TORONTO — Canada’s main stock index moved to within two per cent of a record high Monday on gains in the materials and technology sectors.
Gold and silver prices increased, partly on expectations that U.S. politicians will agree to additional fiscal stimulus, said Angelo Kourkafas, analyst on the investment strategy team at Edward Jones.
In addition, there are renewed geopolitical concerns about ongoing Brexit negotiations ahead of Wednesday’s deadline and the potential for new U.S. sanctions on Chinese officials over the crackdown on Hong Kong.
The February gold contract was up US$26.00 at US$1,866.00 an ounce and the March copper contract was down 0.8 of a cent at almost US$3.52 a pound.

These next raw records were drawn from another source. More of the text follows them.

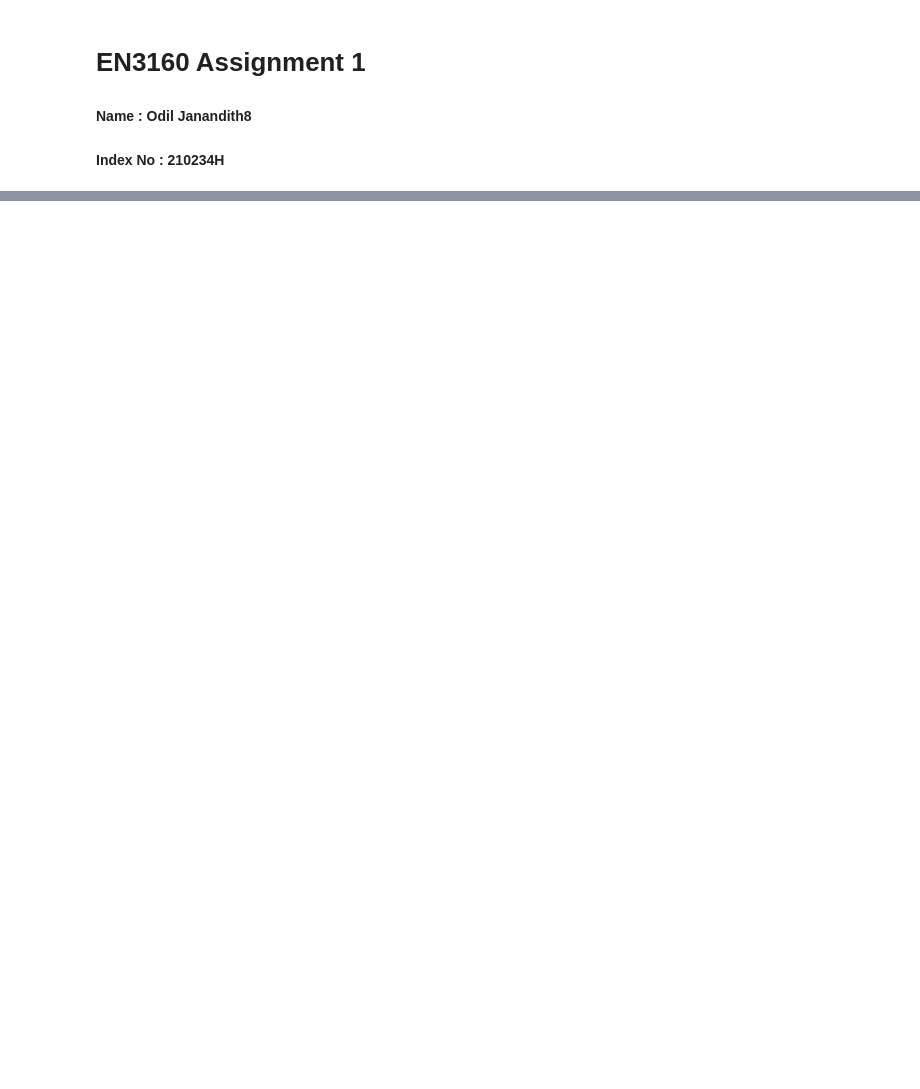
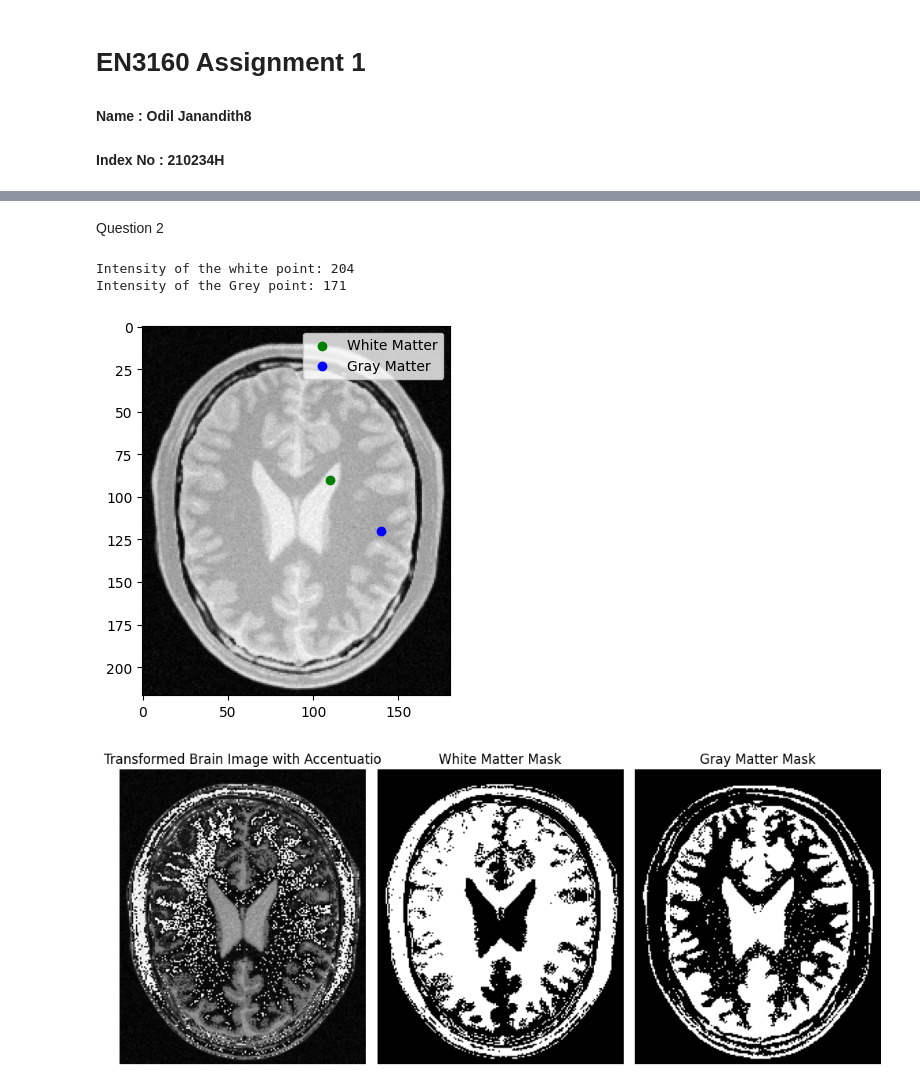
Before and after one commit to EvilOdil/Assignment1_210234H, a Jupyter notebook: code_210234H.ipynb, the cells around one changed output, grey strips where cells are left out. Cells and saved outputs as stored; diff of their text form; code cells hidden in the pictures; blank space fills up the shorter version.

```diff
--- a/code_210234H.ipynb
+++ b/code_210234H.ipynb
@@ -56,0 +59,59 @@ plt.show()
+# %% [markdown]
+Question 2
+# %%
+brain_img = cv2.imread("imgs/brain.png", cv2.IMREAD_GRAYSCALE)
+#Need to take two points to assess the intensity
+white_point = 110, 90
+gray_point = 140, 120
+
+plt.imshow(brain_img, cmap="gray")
+plt.scatter(white_point[0], white_point[1], color='green', label='White Matter')
+plt.scatter(gray_point[0], gray_point[1], color='blue', label='Gray Matter')
+plt.legend()
+
+# Get pixel values
+white_intensity = brain_img[white_point]
+grey_intensity = brain_img[gray_point]
+
+# Print pixel values
+print(f"Intensity of the white point: {white_intensity}")
+print(f"Intensity of the Grey point: {grey_intensity}")
+
+
+transformed_image = np.copy(brain_img)
+
+    # Apply transformation for white matter (150 <= pixel <= 250) # gray matter is brigher than white
+gray_matter_mask = (brain_img >= 180) & ( brain_img<= 251)
+transformed_image[gray_matter_mask] = 1.65 * brain_img[gray_matter_mask] + 25
+
+    # Apply transformation for gray matter (50 <= pixel <= 150) # white matter is darker than gray
+white_matter_mask = (brain_img >= 140) & (brain_img <= 195)
+transformed_image[white_matter_mask] = 1.40 * brain_img[white_matter_mask] + 26.5
+
+plt.figure(figsize=(10, 5))
+
+# Original Image
+plt.subplot(1, 3, 1)
+plt.imshow(transformed_image, cmap='gray')
+plt.title("Transformed Brain Image with Accentuatio")
+plt.axis('off')
+
+# Transformed Image
+plt.subplot(1, 3, 2)
+plt.imshow(white_matter_mask, cmap='gray')
+plt.title("White Matter Mask")
+plt.axis('off')
+
+plt.subplot(1, 3, 3)
+plt.imshow(gray_matter_mask, cmap='gray')
+plt.title("Gray Matter Mask")
+plt.axis('off')
+
+# Display the plot
+plt.tight_layout()
+plt.show()
+# %% [output]
+Intensity of the white point: 204
+Intensity of the Grey point: 171
+[figure, added]
+[figure, added]
```
Also changed, not shown: parts of 6 cells of this notebook.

Materials rose 2.1 per cent as shares of Oceanagold Corp. surged 31.9 per cent while Kinross Gold Corp. were up 7.5 per cent.
The improved performance of Canada’s technology sector and the tech-heavy Nasdaq composite in the U.S. were attributable to worsening coronavirus trends and lockdowns on both sides of the border, Kourkafas said.
“The focus and the market’s attention … is looking forward for the vaccine potential distribution. And that continues to be the main driver of sentiment,” he said in an interview.
Canadian and U.S health regulators are expected to soon grant emergency authorization for at least two vaccines presented by Pfizer and Moderna. A third vaccine has also been developed by AstraZeneca.
Technology rose 1.3 per cent with shares of Shopify Inc. up 2.9 per cent.
“We have seen this kind of tug-of-war between vaccine optimism and worsening coronavirus trends and clearly the focus now, especially in the U.S., is turning to the negotiations in Washington.”
The S&P/TSX composite index closed up 61.38 points to 17,582.35. It hit an intraday high of 17,611.48 that is less than two per cent or 359 points below February’s record high.
In New York, the Dow Jones industrial average was down 148.47 points at 30,069.79. The S&P 500 index was down 7.16 points at 3,691.96, while the tech-heavy Nasdaq composite was up 55.72 points at 12,519.95.
The Canadian dollar was unchanged from Friday at 78.12 cents US.
The January crude contract was down 50 cents at US$45.76 per barrel and the January natural gas contract was down 16.9 cents at nearly US$2.41 per mmBTU.
Lower prices pushed the energy sector down 0.9 per cent with Tourmaline Oil Corp. off 5.1 per cent. The price fall is attributable to concerns about demand as new restrictions in movement translates into lower demand for travel and a pullback after last week’s strong oil price gains.
“So we’re seeing kind of that effect of the renewed restrictions show up in a little bit of a loss of momentum in the economic data. And we expect that to likely persist for the remainder of the year and likely the first quarter of next year,” said Kourkafas.
This report by The Canadian Press was first published Dec. 7, 2020.
Companies in this story: (TSX:SHOP, TSX:OGC, TSX:K, TSX:GSPTSE, TSX:CADUSD=X)
Ross Marowits, The Canadian Press